Front-end code change data
⁂
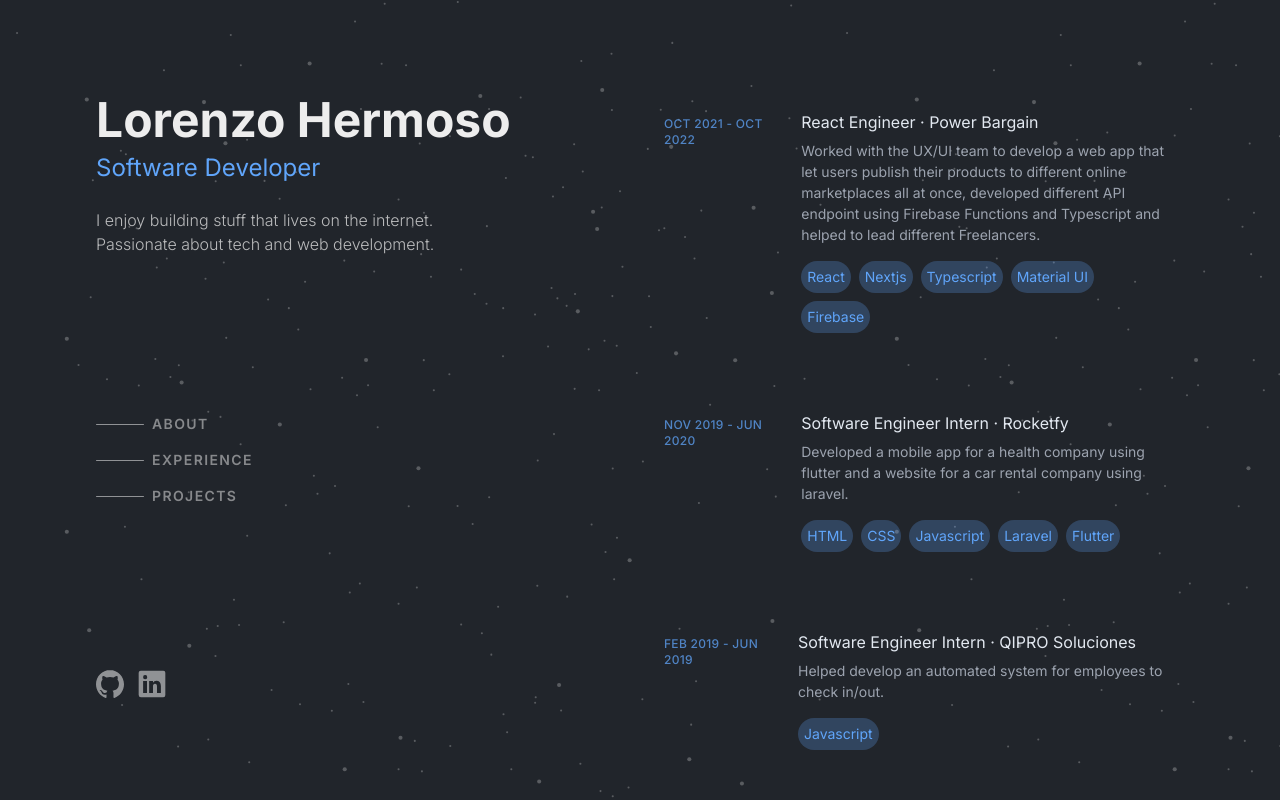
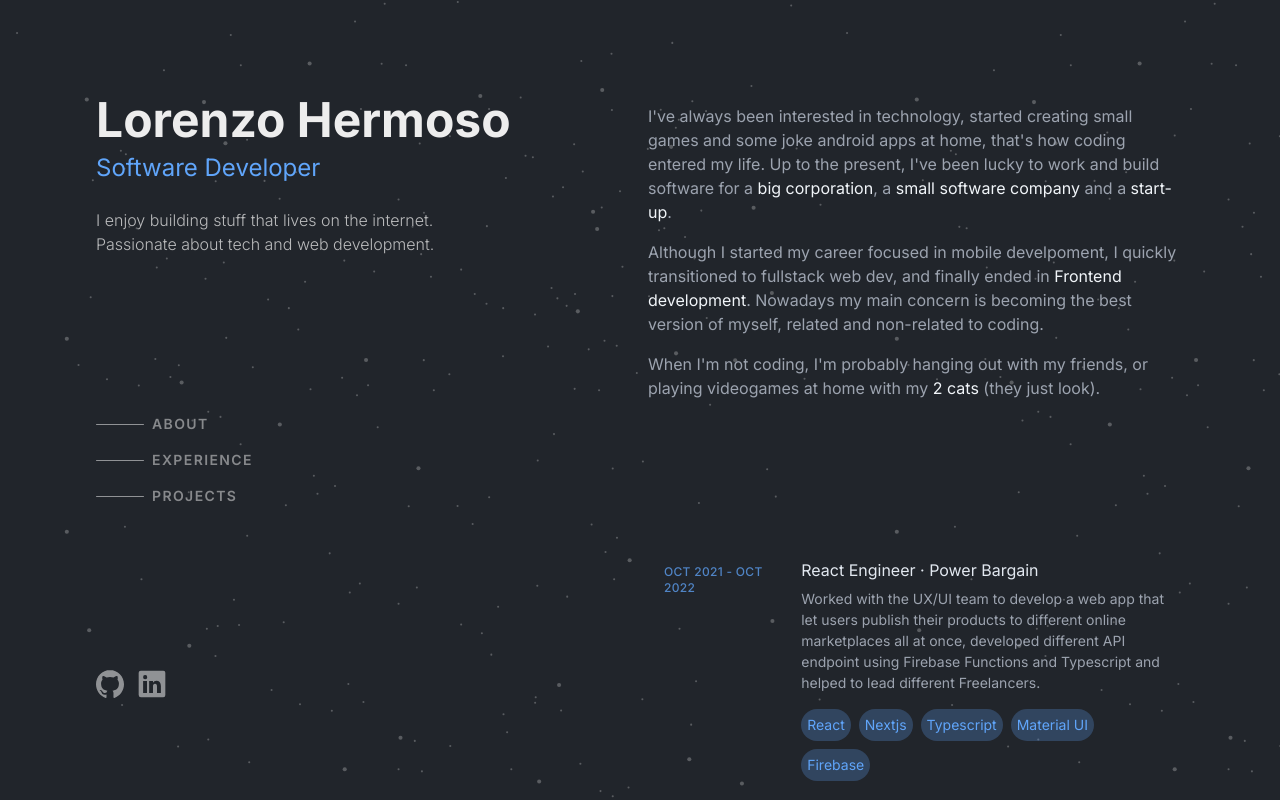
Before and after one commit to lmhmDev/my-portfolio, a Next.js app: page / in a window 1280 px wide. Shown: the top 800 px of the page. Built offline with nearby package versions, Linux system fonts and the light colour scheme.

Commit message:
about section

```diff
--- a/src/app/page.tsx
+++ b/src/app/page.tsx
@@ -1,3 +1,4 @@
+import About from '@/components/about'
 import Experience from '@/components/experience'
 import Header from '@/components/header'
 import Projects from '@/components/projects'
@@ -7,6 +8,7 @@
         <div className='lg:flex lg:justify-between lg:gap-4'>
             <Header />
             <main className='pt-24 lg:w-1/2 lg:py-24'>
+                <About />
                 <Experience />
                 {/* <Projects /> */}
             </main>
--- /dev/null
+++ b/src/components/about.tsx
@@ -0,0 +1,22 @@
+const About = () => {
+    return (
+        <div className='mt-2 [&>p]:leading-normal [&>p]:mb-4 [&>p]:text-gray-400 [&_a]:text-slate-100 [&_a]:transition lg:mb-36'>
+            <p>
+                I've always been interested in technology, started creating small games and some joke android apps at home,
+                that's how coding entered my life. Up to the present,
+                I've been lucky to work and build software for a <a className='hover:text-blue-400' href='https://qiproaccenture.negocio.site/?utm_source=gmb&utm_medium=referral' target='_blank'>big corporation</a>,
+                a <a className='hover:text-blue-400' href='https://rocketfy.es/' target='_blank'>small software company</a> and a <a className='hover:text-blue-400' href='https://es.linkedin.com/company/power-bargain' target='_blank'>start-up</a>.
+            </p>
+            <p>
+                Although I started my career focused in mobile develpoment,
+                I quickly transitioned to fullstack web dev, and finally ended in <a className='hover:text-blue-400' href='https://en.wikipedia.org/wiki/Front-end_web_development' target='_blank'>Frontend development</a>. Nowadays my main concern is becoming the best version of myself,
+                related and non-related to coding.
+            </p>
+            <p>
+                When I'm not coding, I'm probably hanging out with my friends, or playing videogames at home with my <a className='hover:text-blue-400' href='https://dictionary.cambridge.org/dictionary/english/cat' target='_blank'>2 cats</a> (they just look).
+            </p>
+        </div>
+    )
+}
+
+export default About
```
⁂
Aim of the task: Please go through the data above and copy every line that has the word "page".

Output below:
Before and after one commit to lmhmDev/my-portfolio, a Next.js app: page / in a window 1280 px wide. Shown: the top 800 px of the page. Built offline with nearby package versions, Linux system fonts and the light colour scheme.
--- a/src/app/page.tsx
+++ b/src/app/page.tsx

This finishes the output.